    November 2nd, 2009 at 5:05 am

    […] aller berechtigten Kritik an dem Umstieg, klingt es doch etwas seltsam, wenn solche Worte aus dem Blog des ausgestochenen Konkurrenten […]

  18. Joseph Marton Says:
    November 2nd, 2009 at 7:25 am

    I agree that the move by the City of Los Angeles is rather shortsighted and does not make good technology sense. However, this blog entry has not helped Novell’s case and in fact has created quite a stir online–all of which is negative. The move by the City created enough bad PR for Novell on its own without Novell creating any more bad PR.

    Novell should really issue a retraction or at least a clarification and try to limit the damage.

    Examples:

    http://swordandthescript.blogspot.com/2009/10/pr-getting-slammed-for-taking-stand.html

    http://boycottnovell.com/2009/10/31/groupwise-rejected-by-la/

    http://ostatic.com/blog/novells-blog-wheels-out-tired-criticisms-of-open-source

    http://www.pcworld.com/businesscenter/article/181119/novell_to_los_angeles_drop_dead.html

    I’m sure this isn’t what Novell intended with this blog posting but alas this is the result in today’s Web 2.0 world.

    Joe Marton

  19. Sam Says:
    November 2nd, 2009 at 7:34 am

    Novell are always feeling sorry for themselves (I am however a big user of Novell software and a fan of the company). Novell must start to realise that many people prefer the Outlook or Google Apps interface that users see. Novell must improve the GroupWise interface and, inmy opinion, have a stable and good way to allow Microsoft Outlook to access (with the use of all features!) the GroupWise back end. The GroupWise connector was rubbish. This would give companies a great solution – the stable and virus free backend with the world’s most popular email client.

Posted via email from Ippei’s @CloudNewsCenter info database

Advertisements

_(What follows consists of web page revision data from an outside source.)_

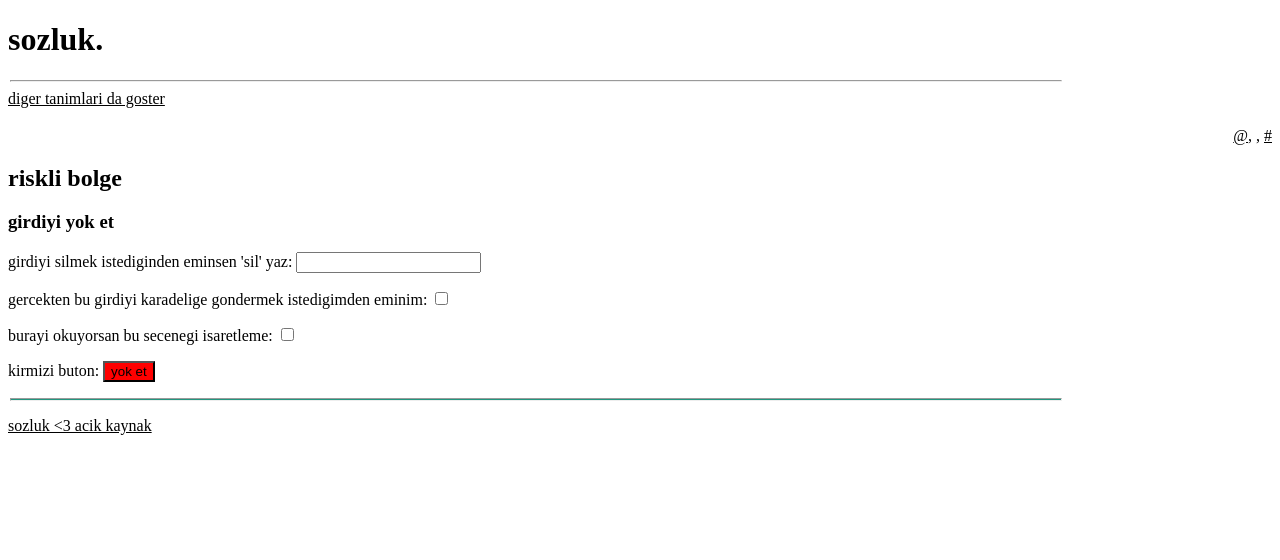
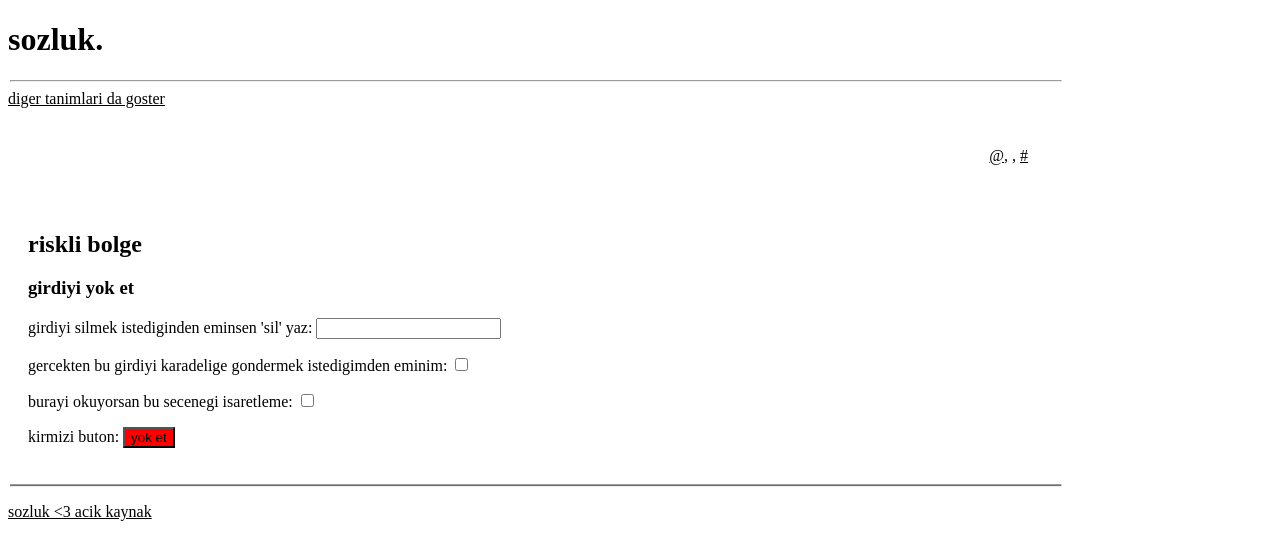
Before and after one commit to insanolanbiri/sozluk, a Flask app: template sozluk/templates/entry.html in a window 1280 px wide. Shown: the top 560 px of the page. Run offline with Flask 3, Linux system fonts and the light colour scheme; the template is opened without the code that fills it: values that come from a table or form of the project are taken from there, others are empty.

Commit message:
fix(entry.html): use margined_div

```diff
--- a/sozluk/templates/entry.html
+++ b/sozluk/templates/entry.html
@@ -3,10 +3,12 @@
 
 {%block body%}
 <a href="{{ url_for('topic', name = entry.topic) }}">diger tanimlari da goster</a>
+<div class="margined_div">
 {{render_entry(entry, topic=True)}}
+</div>
 
 
-<div>
+<div class="margined_div">
     <h2>riskli bolge</h2>
     <div>
         <h3>girdiyi yok et</h3>
```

Leave a Reply

Fill in your details below or click an icon to log in:

WordPress.com Logo

You are commenting using your WordPress.com account. Log Out / Change )

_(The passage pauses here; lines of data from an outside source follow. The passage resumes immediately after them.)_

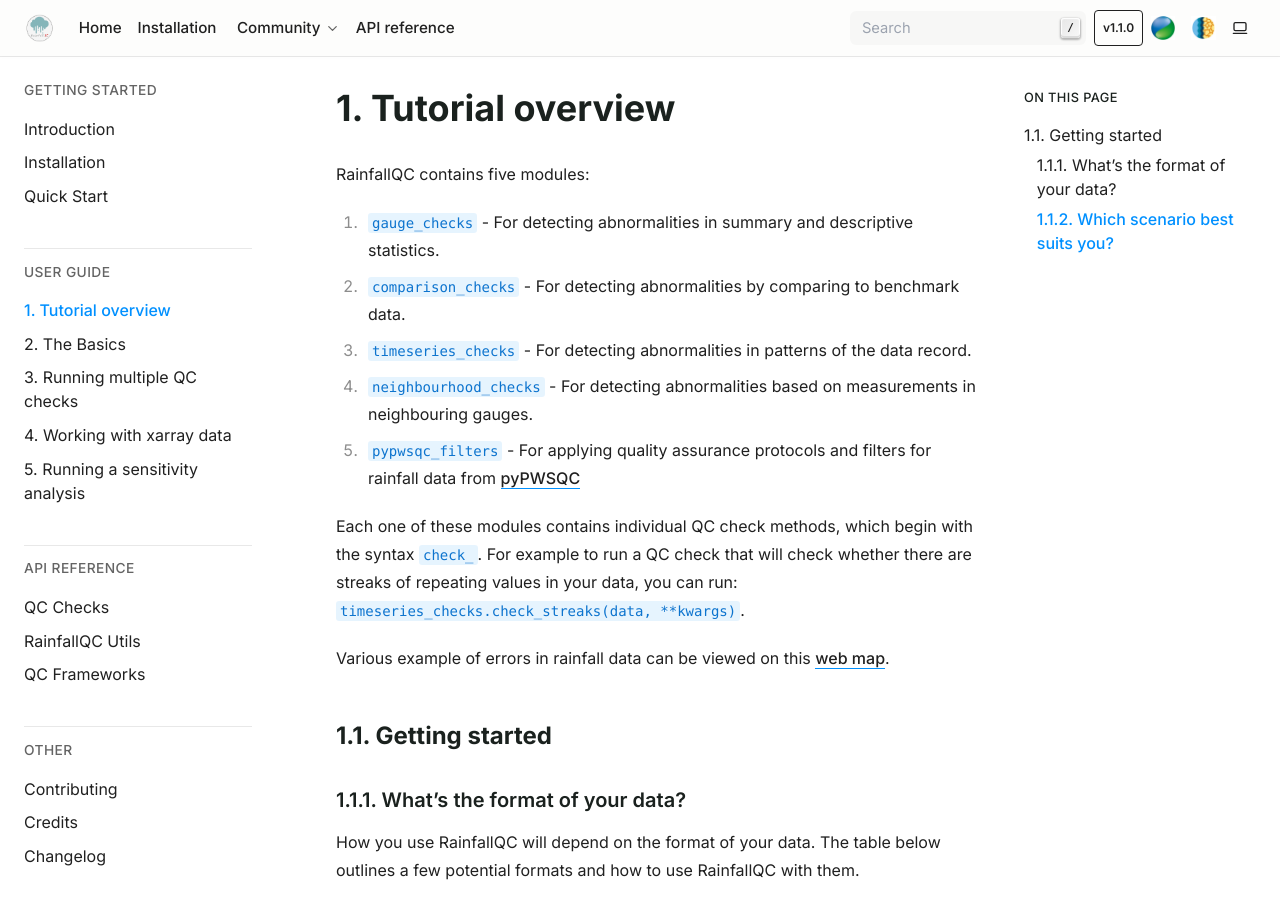
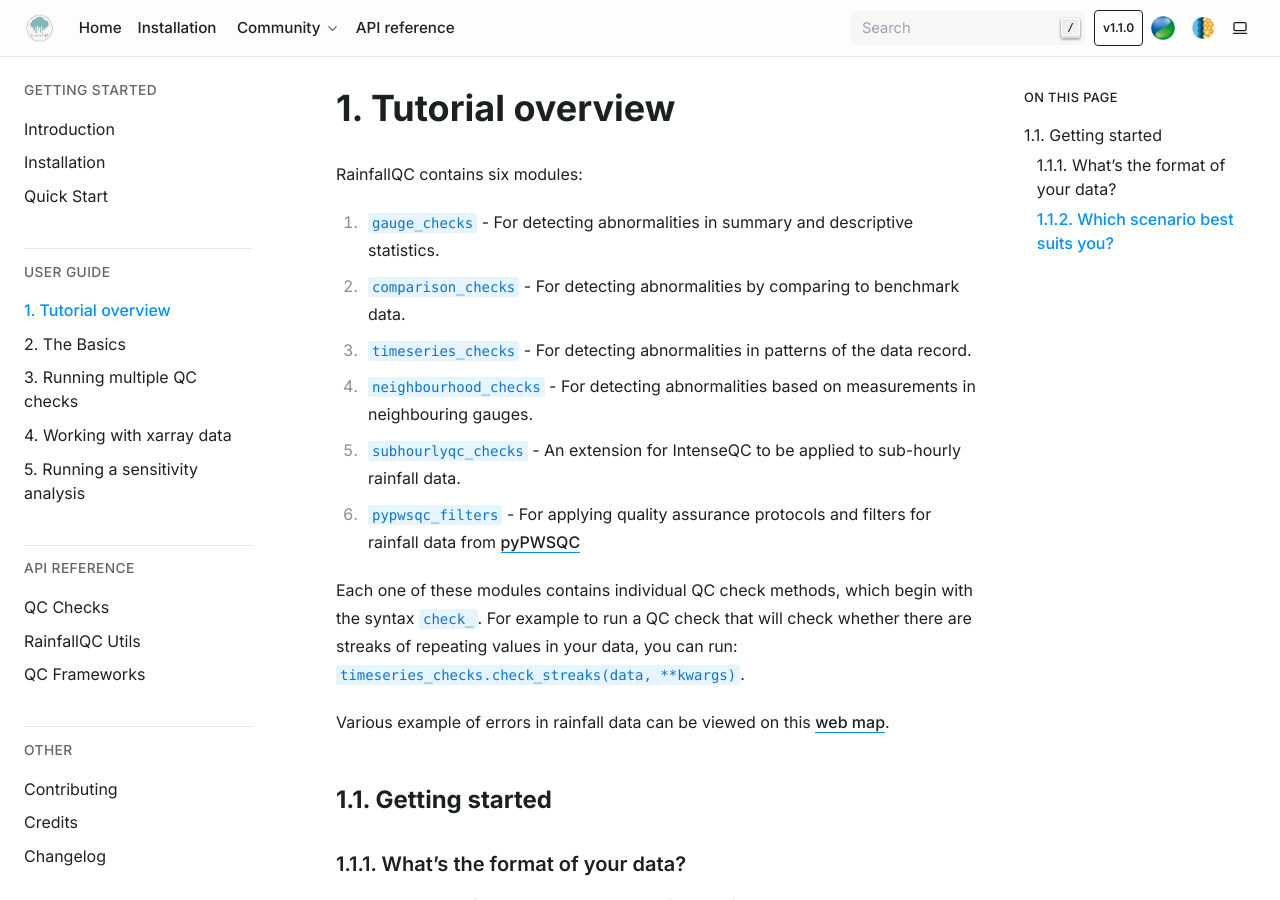
Before and after one commit to NERC-CEH/RainfallQC, a Sphinx documentation site: the page built from docs/source/tutorials/overview.rst, in a window 1280 px wide and 900 px high. Built offline with Sphinx 7.4.7, drawn with Linux system fonts in a browser that asks for light colours.

Commit message:
add subhourlyqc mention to tutorials

```diff
--- a/docs/source/tutorials/overview.rst
+++ b/docs/source/tutorials/overview.rst
@@ -2,13 +2,14 @@
 Tutorial overview
 =================
 
-RainfallQC contains five modules:
+RainfallQC contains six modules:
 
 1. ``gauge_checks`` - For detecting abnormalities in summary and descriptive statistics.
 2. ``comparison_checks`` - For detecting abnormalities by comparing to benchmark data.
 3. ``timeseries_checks`` - For detecting abnormalities in patterns of the data record.
 4. ``neighbourhood_checks`` - For detecting abnormalities based on measurements in neighbouring gauges.
-5. ``pypwsqc_filters`` - For applying quality assurance protocols and filters for rainfall data from `pyPWSQC <https://pypwsqc.readthedocs.io/en/latest/index.html>`_
+5. ``subhourlyqc_checks`` - An extension for IntenseQC to be applied to sub-hourly rainfall data.
+6. ``pypwsqc_filters`` - For applying quality assurance protocols and filters for rainfall data from `pyPWSQC <https://pypwsqc.readthedocs.io/en/latest/index.html>`_
 
 
 Each one of these modules contains individual QC check methods, which begin with the syntax ``check_``.
```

Twitter picture

You are commenting using your Twitter account. Log Out / Change )

Facebook photo

You are commenting using your Facebook account. Log Out / Change )

Google+ photo

You are commenting using your Google+ account. Log Out / Change )

Connecting to %s


%d bloggers like this: